People predict their daily habits, behaviors, and work will be impacted long after the pandemic has passed. Fifty-eight percent of consumers say they’ll continue to avoid crowds after COVID-19 is over, 52% will avoid travel, and 46% will spend less time inside stores. The changes will also influence work-life: more than 1 in 3 say they will work from home more often after the pandemic.
The use of telemedicine is also up sharply during COVID-19. Of current telemedicine users(39%), 71% began during the pandemic, and the majority plan to continue after COVID-19 has passed. And of those who don’t use it, 59% say they are interested in telemedicine.
What will change after COVID-19 has passed?
These changes signal a massive disruption across industries. Matt Ramerman, President of Sinch for Marketing, explains,
The era of social isolation is here and is likely to remain a central facet of human life beyond the vaccine. Leisure shopping is over forever. Physical stores will exist for must-have items only; otherwise, consumers will ‘live without’ if it is not immediately available for delivery. The drive to digitization is a matter of survival or death for enterprises.

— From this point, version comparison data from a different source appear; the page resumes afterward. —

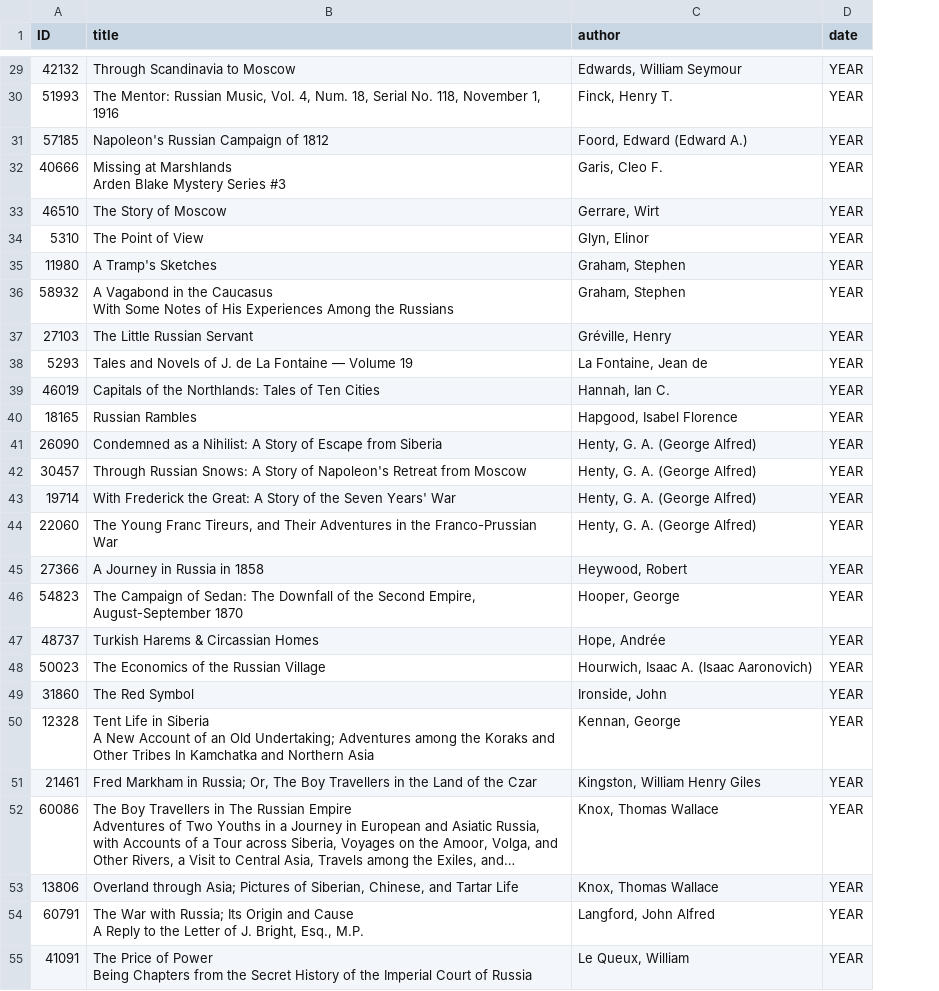
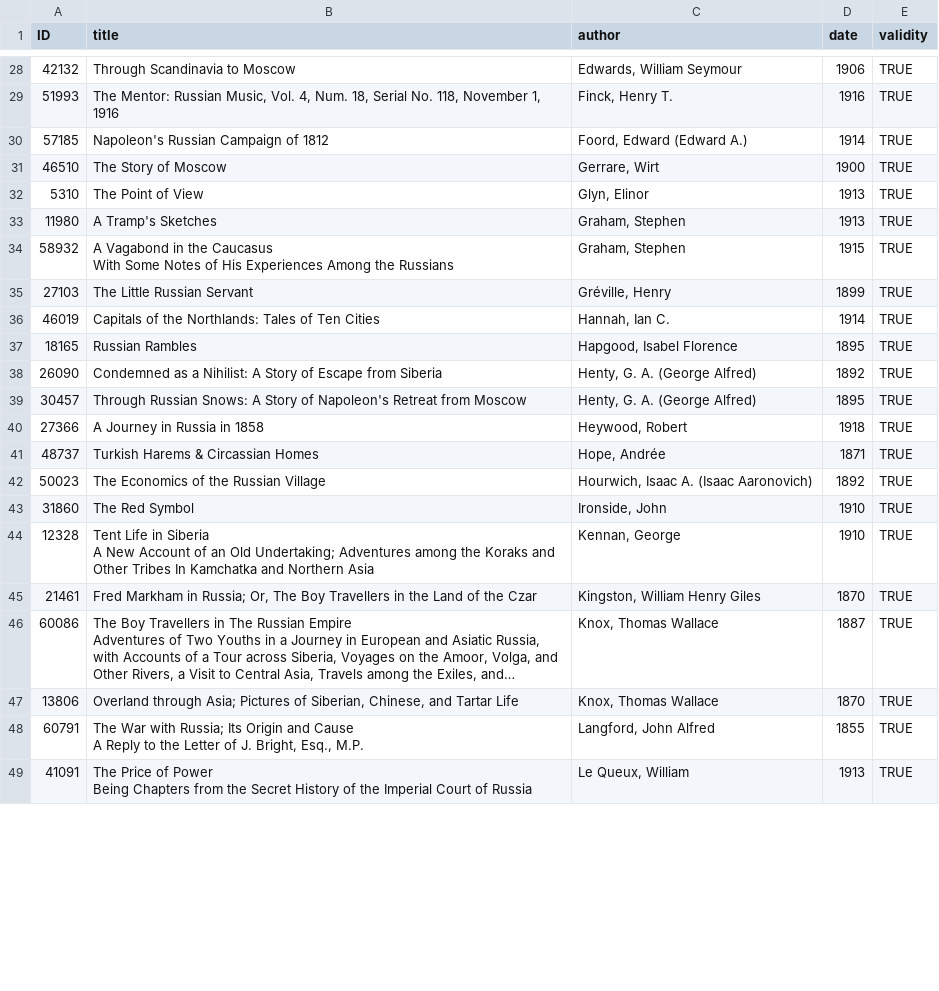
Before and after one commit to ABerry057/facesOfRussia, a CSV file: data/reference.csv, drawn as a sheet; only a part is shown, gaps mark what is left out; long unchanged cells end in …; removed rows and columns are numbered as before the commit, all else as after; ↵ is a line break in a cell; the diff covers the shown part only; the diff names each change by its address in the sheet, - before the commit and + after, or states it on an @@ line.

Commit message:
added years be hand, deleted some irrelevant texts, have working topics.csv

```diff
--- a/data/reference.csv
+++ b/data/reference.csv
+column E (validity), rows 28-49: all TRUE
-D28 (date): YEAR
+D28 (date): 1906
-D29 (date): YEAR
+D29 (date): 1916
-D30 (date): YEAR
+D30 (date): 1914
-row 32: 40666 | Missing at Marshlands ↵ Arden Blake Mystery Series #3 | Garis, Cleo F. | YEAR
-D31 (date): YEAR
+D31 (date): 1900
-D32:D33 (date): YEAR
+D32:D33 (date): 1913
-D34 (date): YEAR
+D34 (date): 1915
-D35 (date): YEAR
+D35 (date): 1899
-row 38: 5293 | Tales and Novels of J. de La Fontaine — Volume 19 | La Fontaine, Jean de | YEAR
-D36 (date): YEAR
+D36 (date): 1914
-D37 (date): YEAR
+D37 (date): 1895
-D38 (date): YEAR
+D38 (date): 1892
-D39 (date): YEAR
+D39 (date): 1895
-row 43: 19714 | With Frederick the Great: A Story of the Seven Years' War | Henty, G. A. (George Alfred) | YEAR
-row 44: 22060 | The Young Franc Tireurs, and Their Adventures in the Franco-Prussian War | Henty, G. A. (George Alfred) | YEAR
-D40 (date): YEAR
+D40 (date): 1918
-row 46: 54823 | The Campaign of Sedan: The Downfall of the Second Empire, August-September 1870 | Hooper, George | YEAR
-D41 (date): YEAR
+D41 (date): 1871
-D42 (date): YEAR
+D42 (date): 1892
-D43:D44 (date): YEAR
+D43:D44 (date): 1910
-D45 (date): YEAR
+D45 (date): 1870
-D46 (date): YEAR
+D46 (date): 1887
-D47 (date): YEAR
+D47 (date): 1870
-D48 (date): YEAR
+D48 (date): 1855
-D49 (date): YEAR
+D49 (date): 1913
```
Also changed, not shown: 2 removed rows and 69 edited cells elsewhere in this file, 17 other files.
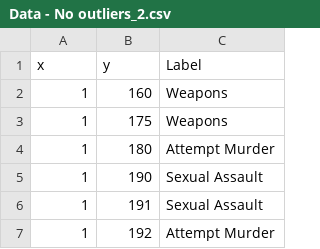
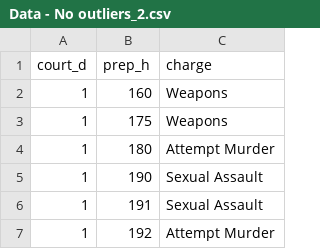
Before and after one commit to bparsazadeh/INF1344H_Final_Project_Rep, a CSV file: Data - No outliers_2.csv, drawn as a sheet; only a part is shown.

Commit message:
Add files via upload

```diff
--- a/Data - No outliers_2.csv
+++ b/Data - No outliers_2.csv
@@ -1,2 +1,2 @@
-x,y,Label
+court_d,prep_h,charge
 1,160,Weapons
```
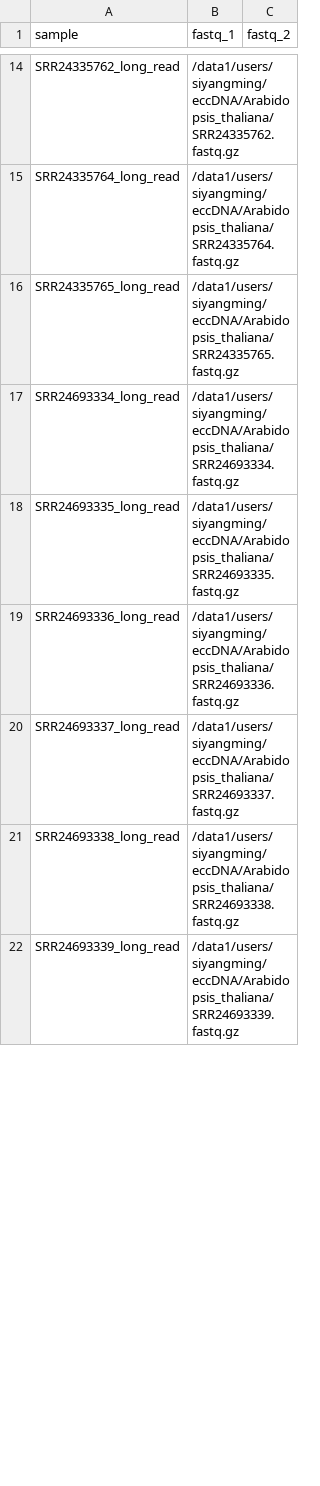
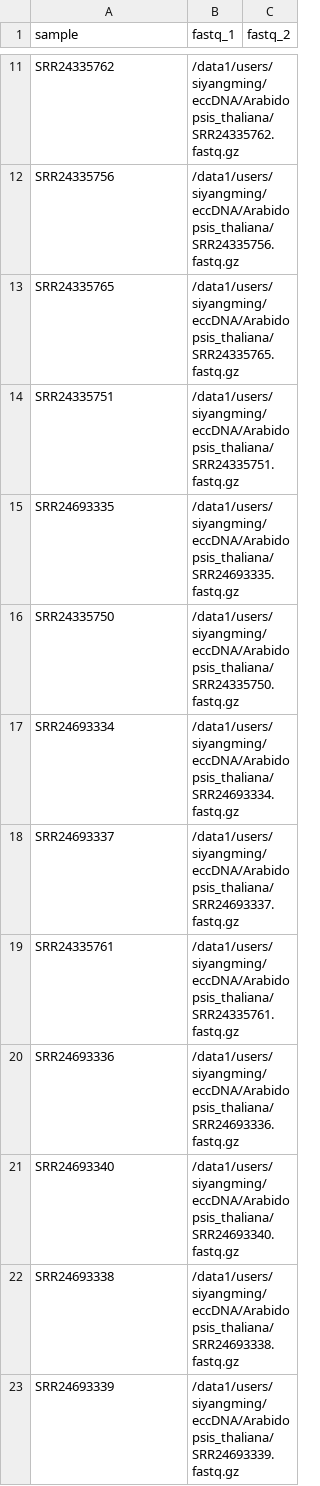
Before and after one commit to SiYangming/circdna.nf, a CSV file: samplesheets/circdnalr_Arabidopsis_thaliana_long_read.csv, drawn as a sheet; only a part is shown, gaps mark what is left out; removed rows and columns are numbered as before the commit, all else as after; the diff covers the shown part only; the diff names each change by its address in the sheet, - before the commit and + after, or states it on an @@ line.

```diff
--- a/samplesheets/circdnalr_Arabidopsis_thaliana_long_read.csv
+++ b/samplesheets/circdnalr_Arabidopsis_thaliana_long_read.csv
-A11 (sample): SRR24335762_long_read
+A11 (sample): SRR24335762
-row 15: SRR24335764_long_read | /data1/users/siyangming/eccDNA/Arabidopsis_thaliana/SRR24335764.fastq.gz
+row 12: SRR24335756 | /data1/users/siyangming/eccDNA/Arabidopsis_thaliana/SRR24335756.fastq.gz
-A13 (sample): SRR24335765_long_read
+A13 (sample): SRR24335765
-row 17: SRR24693334_long_read | /data1/users/siyangming/eccDNA/Arabidopsis_thaliana/SRR24693334.fastq.gz
+row 14: SRR24335751 | /data1/users/siyangming/eccDNA/Arabidopsis_thaliana/SRR24335751.fastq.gz
-A15 (sample): SRR24693335_long_read
+A15 (sample): SRR24693335
-row 19: SRR24693336_long_read | /data1/users/siyangming/eccDNA/Arabidopsis_thaliana/SRR24693336.fastq.gz
+row 16: SRR24335750 | /data1/users/siyangming/eccDNA/Arabidopsis_thaliana/SRR24335750.fastq.gz
+row 17: SRR24693334 | /data1/users/siyangming/eccDNA/Arabidopsis_thaliana/SRR24693334.fastq.gz
-A18 (sample): SRR24693337_long_read
+A18 (sample): SRR24693337
+row 19: SRR24335761 | /data1/users/siyangming/eccDNA/Arabidopsis_thaliana/SRR24335761.fastq.gz
+row 20: SRR24693336 | /data1/users/siyangming/eccDNA/Arabidopsis_thaliana/SRR24693336.fastq.gz
+row 21: SRR24693340 | /data1/users/siyangming/eccDNA/Arabidopsis_thaliana/SRR24693340.fastq.gz
-A22 (sample): SRR24693338_long_read
+A22 (sample): SRR24693338
-A23 (sample): SRR24693339_long_read
+A23 (sample): SRR24693339
```
Also changed, not shown: 6 added rows, 10 removed rows and 8 edited cells elsewhere in this file, samplesheets/circdna_Arabidopsis_thaliana_eccDNA.csv, samplesheets/circdna_Nicotiana_benthamiana_eccDNA.csv, 26 other files.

Doubling-down on digital transformation
Despite this shift to digital, the Sinch research shows brands aren’t yet ready to deliver the type of transformative digital experiences customers want most.
The survey asked consumers what brand experiences and features they have used on mobile, versus those they found useful. The gap between usage and usefulness is a compelling look at unmet customer needs in mobile and messaging.
For example, 94% would like to confirm appointments via messaging, but only 52% do so today. Eighty-nine percent want notifications about service outages, but 27% get those today. And 92% want real-time notifications about suspicious activity in their bank accounts, but just 31% receive those types of messages today.
Michael Ricci, Senior Director of Business Development at Sinch, explains,
With COVID-19, the pace of digital transformation has accelerated dramatically — it’s not a conversation starter now, it’s a basic business requirement. Mobile will be the primary centerpiece for customer experience from now on.
A new imperative for the post-COVID world is digital transformation
The question now for brands: given consumers’ reticence about rejoining physical spaces, coupled with a desire to get more utility from mobile, how will brands deliver?
Rather than one-way, batch-and-blast tactics, brands will need to embrace one-to-one conversations that deliver real-time value on the channels, and in the formats, each customer prefers — be it messaging, social, video chat, or voice.
What makes this moment in time so interesting is that just as consumers embrace digital as the new way of navigating their daily lives, so are rich digital mediums exploding in popularity and use. Facebook Messenger and WhatsApp now claim 3.3 billion monthly active users and offer app-like experiences inside the messaging stream. And channels like WeChat, KaKao Talk, and Viber are all gaining new users at historic rates. In other words: customers are demanding more utility, speed, and efficiency from their phones, and in 2020, the technology is there for brands to finally deliver on it.
Want even more details? Find the full report here.